Your objective:
The word to find is "background". State how many lines below contain it, giving only the number.

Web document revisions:
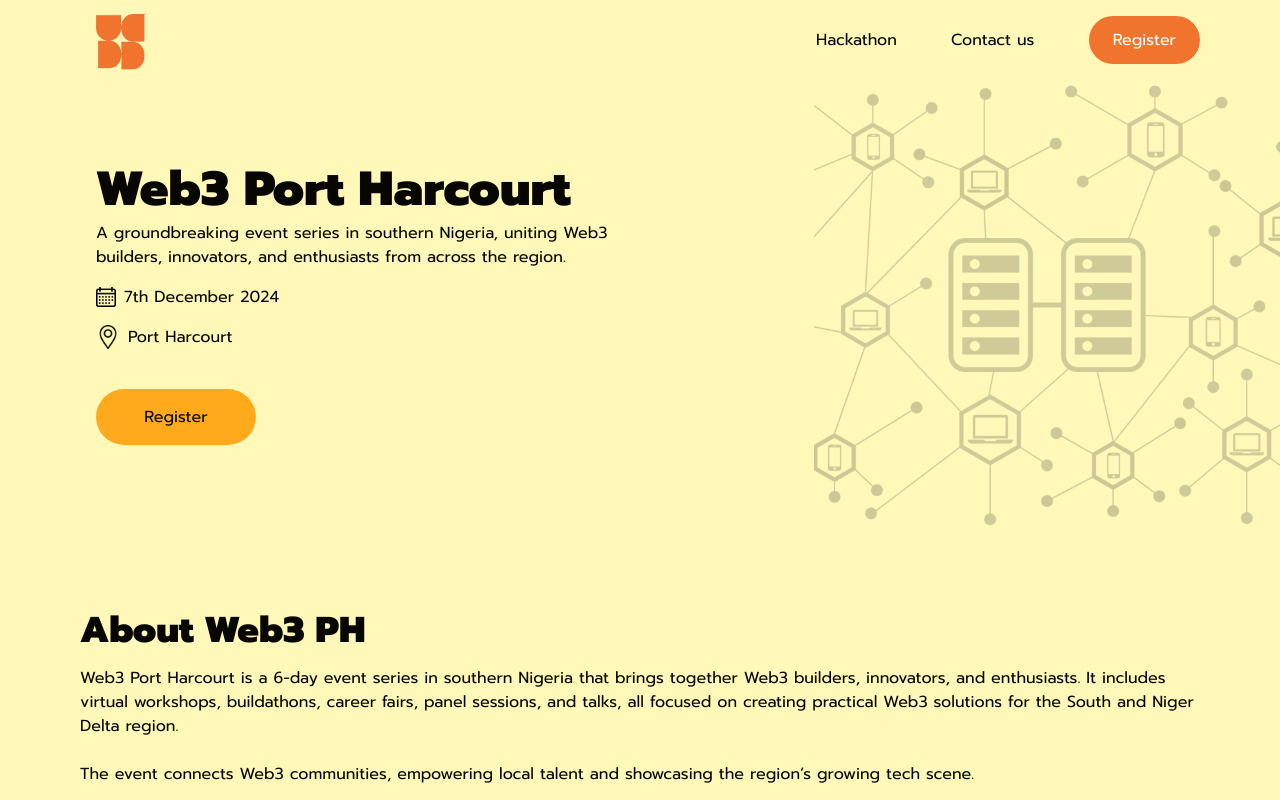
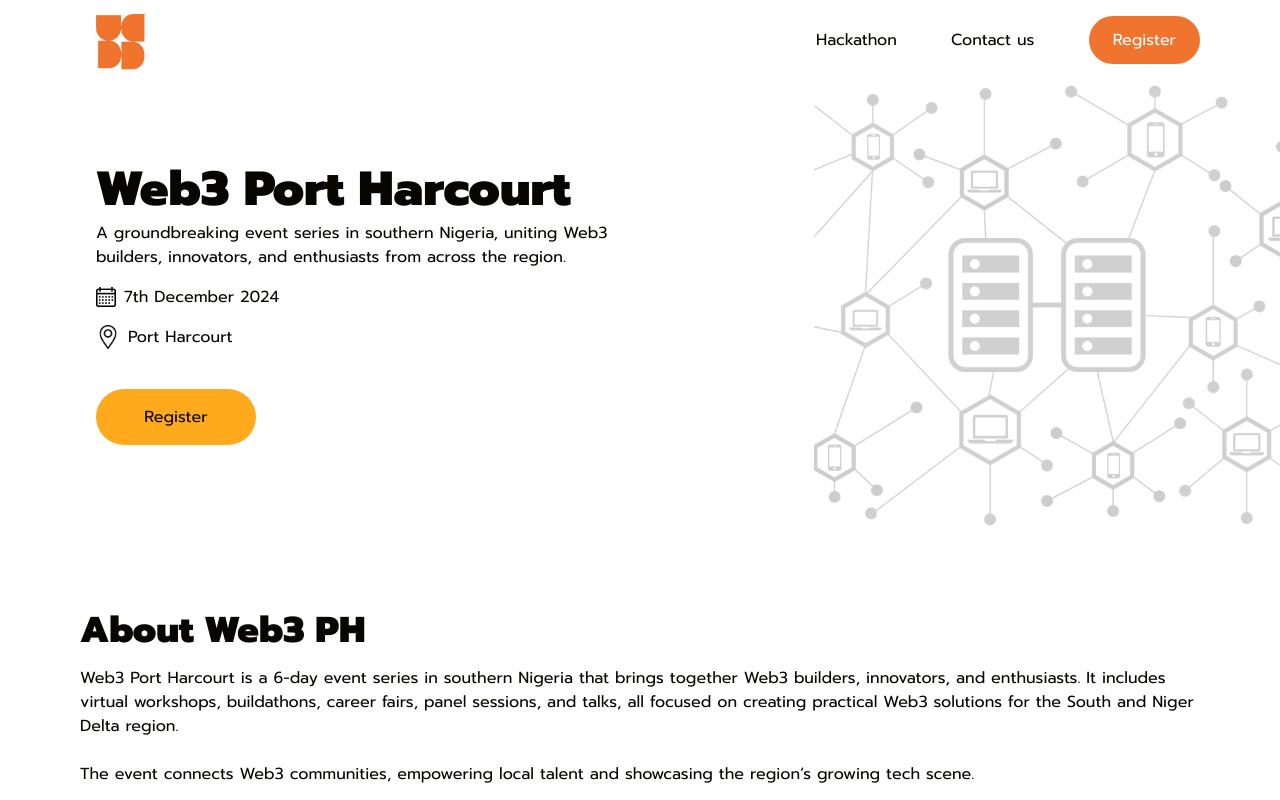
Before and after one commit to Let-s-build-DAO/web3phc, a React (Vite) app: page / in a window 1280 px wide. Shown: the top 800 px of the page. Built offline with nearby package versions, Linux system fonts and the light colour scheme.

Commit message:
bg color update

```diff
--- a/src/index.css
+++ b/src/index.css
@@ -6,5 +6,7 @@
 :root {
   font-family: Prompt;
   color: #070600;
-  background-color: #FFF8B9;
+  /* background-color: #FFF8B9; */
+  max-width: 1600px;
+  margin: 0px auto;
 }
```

Response to this exercise:
2